It was the end of a full day in the saddle from 7:15 in the morning until 4:30 in the afternoon (with a lunch break). Chele and I had one job left to do: we had to deliver two cows to the neighboring village, El Carbon. We felt pressed for time since we could see the massive rain front getting closer by the second, so we were hoping to make it quick and simple. But oftentimes when that’s what you want, it turns out long complicated.
El Carbon is a small, poor village. Walking down the main road (basically the only road) gives me a feeling of being in a real Honduran village.
As Chele and I drove the two cows down the road leading into El Carbon, we had our first problem. On our right entering the village was a home. Like most homes in El Carbon, it was cinderblock with a brightly colored (typically green or pink) painted line around it for decoration. It had a barbwire fence around it to help keep in the family’s two cows and flock of chickens. Like so many of the fences here in Honduras (El Sembrador included), there are many broken strands of barbwire. As Chele went to block one of those gaps with his horse, one of the cows turned back towards El Sembrador. I turned and took off for the cow. This had to be the fastest cow I had ever seen as it barreled down the road.
As I began to pass the cow going its full speed and me on my horse going its full speed, the cow turned sharply left and busted straight through the barbwire fence into a field filled with other cows. Embarrassed that I failed, I turned around to head back and tell Chele what happened. To my surprise he met me with the same news that the other cow busted through the fence as well, so both of us made our way into the field to get the two cows. Our next problem arose here when I realized we had two cows in a herd of all bulls and the bulls were “excited.” I had a flashback to my accident earlier with a couple excited stallions and a mare, so I cowardly decided to stay back a little bit and let Chele separate the cows from the bulls before I joined the drive again.
Finally, we made our way back into El Carbon. Two guys entering this village on horseback, especially me being a Gringo, was bound to bring attention. And so soon, we were forming a parade that was growing by the second. Chele led the way to block the cows from any holes in fences.

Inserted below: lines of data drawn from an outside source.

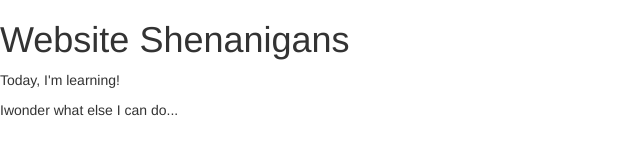
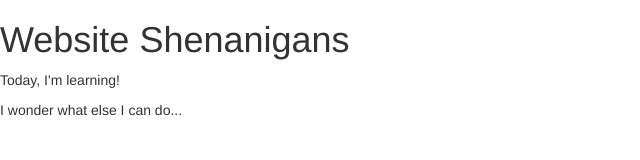
Before and after one commit to wczhang/wczhang.github.io, a plain HTML site: page index.html in a window 1280 px wide. Shown: the full height of the page, 0-640 px from the left. Drawn offline with nearby package versions, Linux system fonts and the light colour scheme.

Commit message:
Update index.html

```diff
--- a/index.html
+++ b/index.html
@@ -10,6 +10,6 @@
 <body>
   <h1>Website Shenanigans</h1>
   <p>Today, I'm learning!</p>
-  <p>Iwonder what else I can do...</p>
+  <p>I wonder what else I can do...</p>
 </body>
 </html>
```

The parade behind us grew with a dozen stray dogs and every child who wasn’t preoccupied playing soccer. Our “band” in the parade was a car parked on the street with its music blaring Spanish pop music. And, a group of teenagers stared at me with perplexed smiles. The smell, however, was not the typical smell accompanied with festivals, parades, etc. It was a gag-inducing smell of burning trash.
Yet again, the cows found an opening and ran for it. I stayed out on the street waiting for Chele to return. I was glad I waited as I watched Chele basically ride through someone’s house—this “house” was a far cry from a sturdy house with four protective walls. Once we were back on the road with the cows, we went a little further only to combine with a herd of 10 or so other cows. Chele and I, along with another man, herded the new formed group to the field at the end of the town. I was able to gather from the man and Chele’s conversation that the guy who wanted the cows would come pick them up from the field later. As we were leaving, we came upon the guy who bought the two cows. Chele explained to him where the cows were, and he was so grateful, he wanted to get us something to drink. In true Honduran fashion, there was one of those small stores of soda pop and cell phone service nearby (I mentioned these in the first saddle story), and he bought us some pop. Wanting to get back before the rain came, we thanked him for the Fresca, saved it for later, and trotted the whole way back.
Again, another memorable moment in Honduras filled with learning experiences.